Manalo sister defers testimony as INC withdraws TRO petition

MANILA, Philippines – Lottie Manalo-Hemedez once again failed to testify on Tuesday, February 9, after the Iglesia ni Cristo (INC) withdrew its prayer for a temporary restraining order (TRO) in relation to the petition for injunction it filed before a Quezon City court last September 2015. 

INC counsel Willy Santos told the Quezon City Regional Trial Court Branch 222 that there was no need for Hemedez to testify as a respondent in the petition because the church was already withdrawing its prayer for a TRO since "the objective of the petitioner is considered to be lapsed."

Last year, the 101-year-old church asked the court to ban visitors to 36 Tandang Sora – the compound where the estranged siblings of INC executive minister Eduardo Manalo currently reside even after being expelled from the INC last July. 

But Hemedez' lawyer, Trixie Cruz-Angeles, argued that Hemedez should still be allowed to testify on the alleged acts of harassment against the Manalo siblings.

Angeles added that they are now asking the court to "restore us to status quo ante," or the situation that existed before the INC filed its petition.

"It behooves us to be heard...It appears that they (INC) got everything they wanted without the issuance of a TRO," she said.

Judge Edgar Damacio Santos said the situation was "absurd", as the petitioner was now moving to withdraw its prayer for a TRO yet the respondent is insisting on presenting a witness to continue proceedings for the case.

Santos said the court was in no position to deny the INC's motion to withdraw its prayer for a TRO. He eventually decided to postpone Hemedez' testimony until all other motions for reconsideration, incidents, and other issues previously filed by both parties have been resolved. 

Hemedez' testimony has been reset to March 15.

Testimony to prove ownership claim

In her argument before the court, Angeles said that Hemedez' testimony would serve to prove that the petitioners have no clear right to the two-hectare Tandang Sora property. (READ: Who owns 36 Tandang Sora? Manalo sister questions INC claims)

The lawyer earlier said that the INC had no right to put up fences, a guardhouse and portalet that block the driveway, or to demand a list of the compound's occupants because the title to the property was under Hemedez' name – a claim that the INC is also contesting.

The church claims the two-hectare lot has been theirs since the 1970s, but Hemedez is asserting her claim over the property through the land title she owns and the precedent set by her father.

She has also filed a complaint for falsification of public documents against her own brother, after claiming that the INC had falsified a deed of sale supposedly transferring the property to the church.

Hemedez' camp also accused the INC of disregarding court process when it allegedly allowed workers to construct fences inside the contested property, and continuing to do so despite a court order issued in December ordering a temporary halt to all construction at the compound.

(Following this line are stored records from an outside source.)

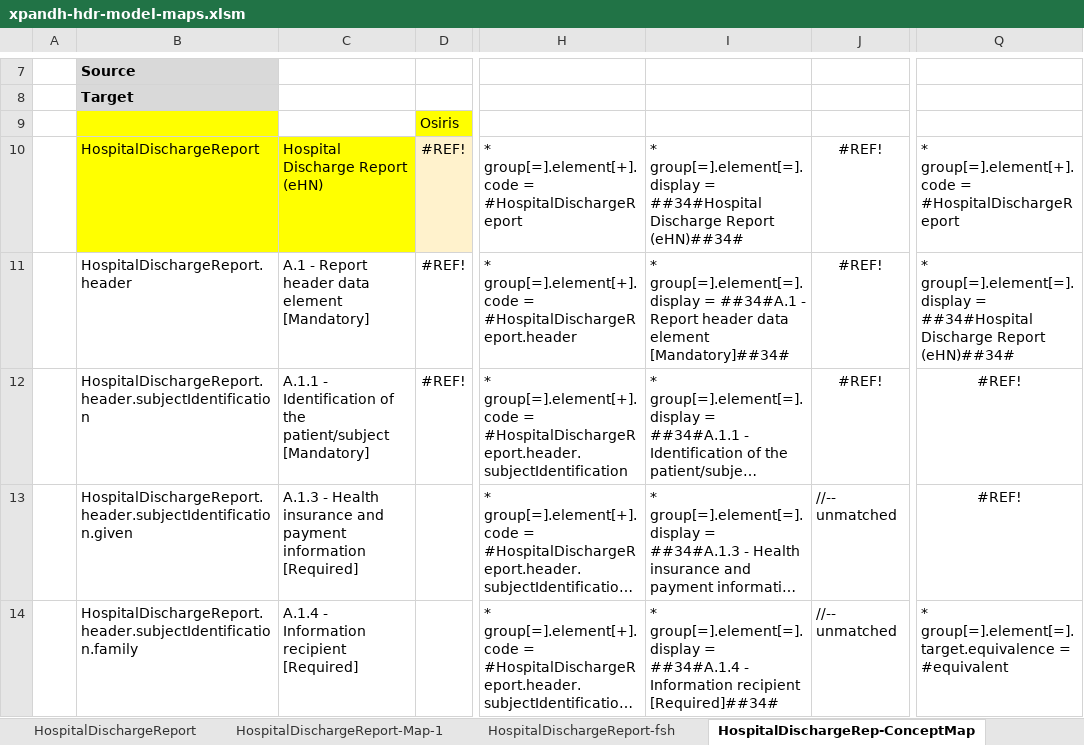
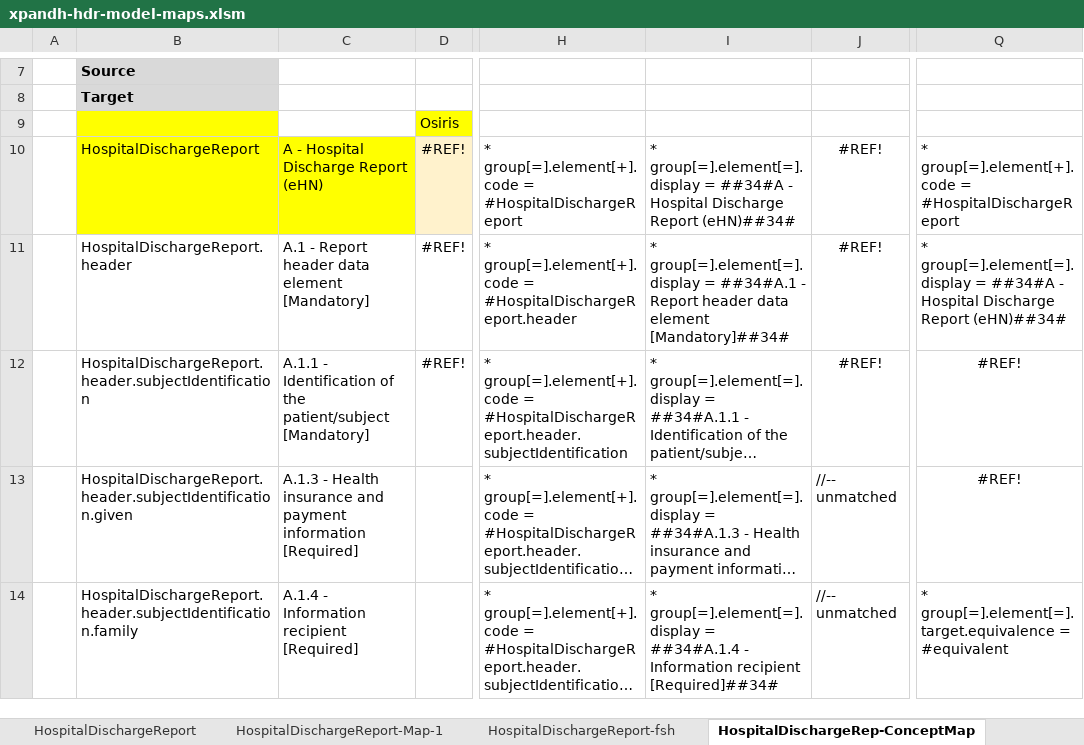
Before and after one commit to hl7-eu/xpandh-hdr, an Excel workbook: src-models/xpandh-hdr-model-maps.xlsm, sheet HospitalDischargeRep-ConceptMap, drawn as a sheet; only a part is shown, gaps mark what is left out; long unchanged cells end in …; values as stored, in another font and other column widths than the file's, no borders; the diff names each change by its address in the sheet, - before the commit and + after, or states it on an @@ line.

```diff
--- a/src-models/xpandh-hdr-model-maps.xlsm (sheet HospitalDischargeRep-ConceptMap)
+++ b/src-models/xpandh-hdr-model-maps.xlsm (sheet HospitalDischargeRep-ConceptMap)
-C10: Hospital Discharge Report (eHN)
+C10: A - Hospital Discharge Report (eHN)
-I10: …group[=].element[=].display = ##34#Hospital Discharge Report…
+I10: …group[=].element[=].display = ##34#A - Hospital Discharge Report…
-Q11: …group[=].element[=].display = ##34#Hospital Discharge Report…
+Q11: …group[=].element[=].display = ##34#A - Hospital Discharge Report…
```
Also changed, not shown: sheet Encounter-CM-fsh, sheet HospitalDischargeReport, sheet Encounter-ConceptMap-1, sheet HospitalDischargeReport-CM-fsh, sheet HospitalDischargeReport-fsh, 9 other files.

Angeles said that the Manalo siblings continue to face "inhuman" living conditions, with both electricity and water supply now cut off. INC guards were also preventing the Manalos' househelp from freely entering and leaving the compound, she added.

"We're asking the court, in the interest of humanity and compassion, that the status quo ante be preserved," Angeles said.

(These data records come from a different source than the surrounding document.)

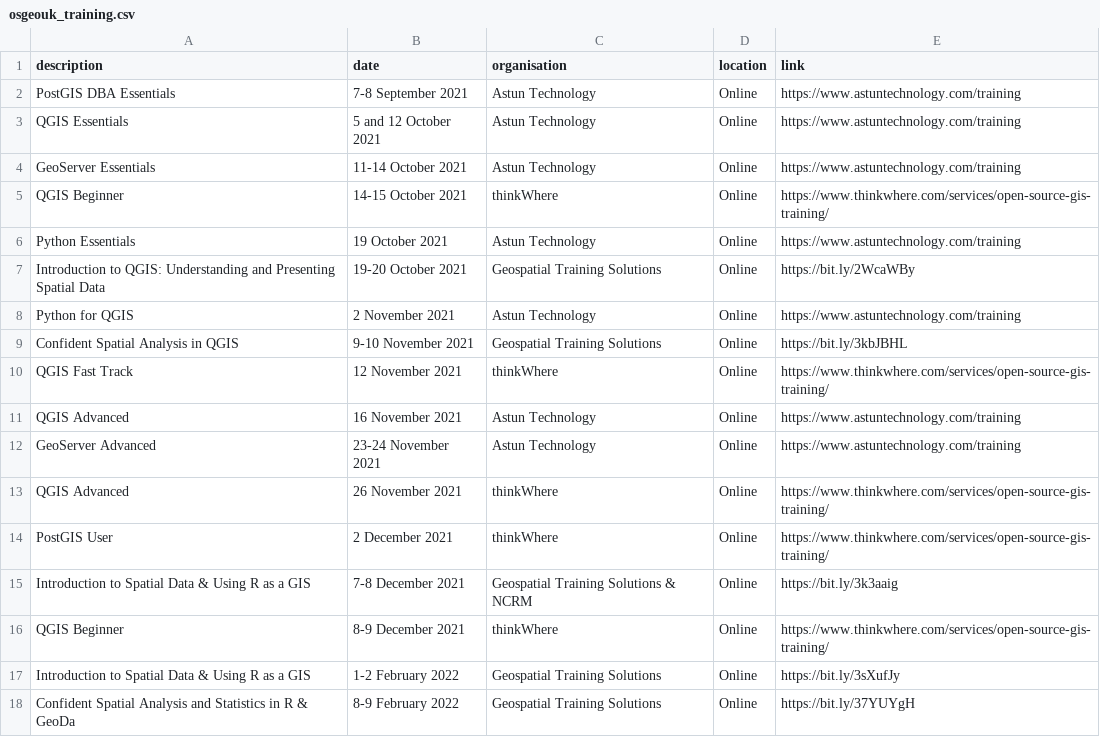
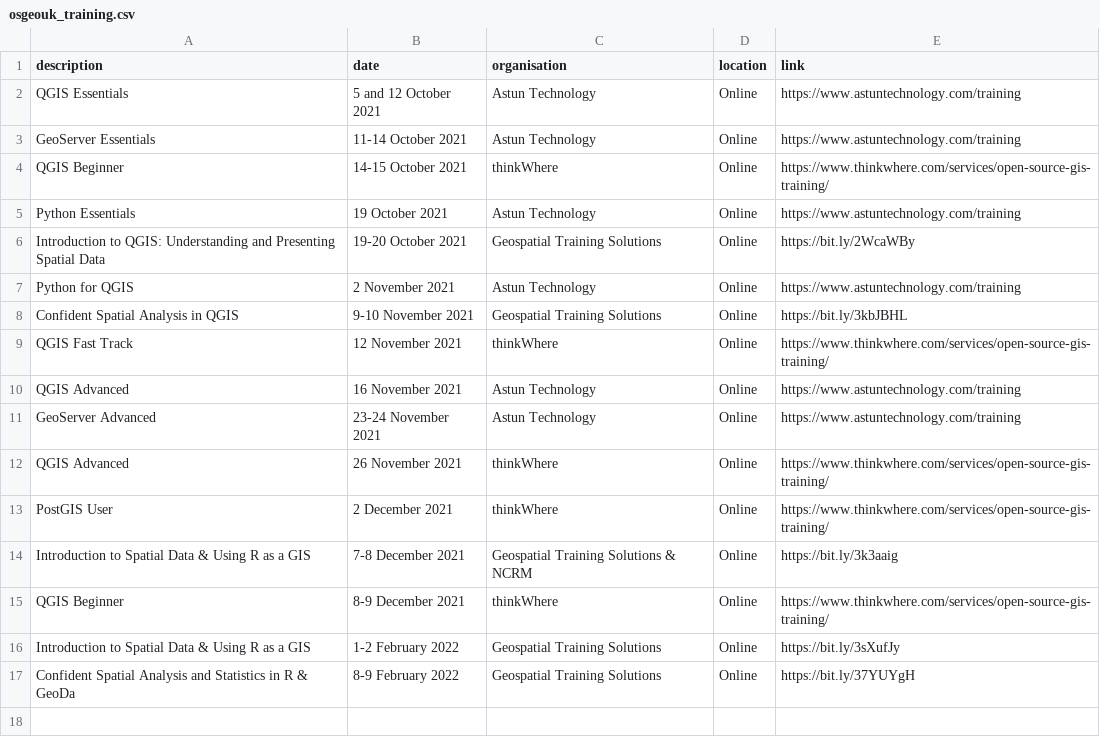
Before and after one commit to rachelesmee/website, a CSV file: _data/osgeouk_training.csv, drawn as a sheet; the diff names each change by its address in the sheet, - before the commit and + after, or states it on an @@ line.

Commit message:
Cleaned old Astun events from training calendar and added link to 2020 AGM in past events page

```diff
--- a/_data/osgeouk_training.csv
+++ b/_data/osgeouk_training.csv
-row 2: PostGIS DBA Essentials | 7-8 September 2021 | Astun Technology | Online | https://www.astuntechnology.com/training
```
Also changed, not shown: 1 other file.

'Humanitarian grounds'

Despite the postponement of Hemedez' testimony, the court decided to grant the request of the Manalo camp to allow doctors to enter the disputed compound on "humanitarian grounds."

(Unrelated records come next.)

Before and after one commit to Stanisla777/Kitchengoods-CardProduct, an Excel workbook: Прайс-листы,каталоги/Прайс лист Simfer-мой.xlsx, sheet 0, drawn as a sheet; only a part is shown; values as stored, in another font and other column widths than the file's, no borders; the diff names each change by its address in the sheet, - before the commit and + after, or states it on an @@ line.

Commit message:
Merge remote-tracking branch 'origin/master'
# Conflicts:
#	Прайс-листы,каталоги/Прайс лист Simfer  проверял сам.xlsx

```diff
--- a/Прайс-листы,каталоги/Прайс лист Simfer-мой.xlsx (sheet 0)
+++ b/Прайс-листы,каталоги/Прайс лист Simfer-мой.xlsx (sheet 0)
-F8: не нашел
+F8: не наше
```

Doctors and dentists bearing identification cards will now be allowed to enter 36 Tandang Sora during clinic hours to examine and treat members of the Manalo family. The court directed Angeles to provide the INC with the names of the doctors at least 24 hours before a scheduled visit.

The Manalo camp also asked to be allowed to bring inside cans to collect water and to allow househelp to come in and out of the compound.

The INC, however, rejected these requests. Santos said the cans may be used to bring flammable materials inside the compound. He also said the Manalos' househelp have been "arrogant and intimidating," and that they were not authorized to be inside the compound in the first place. –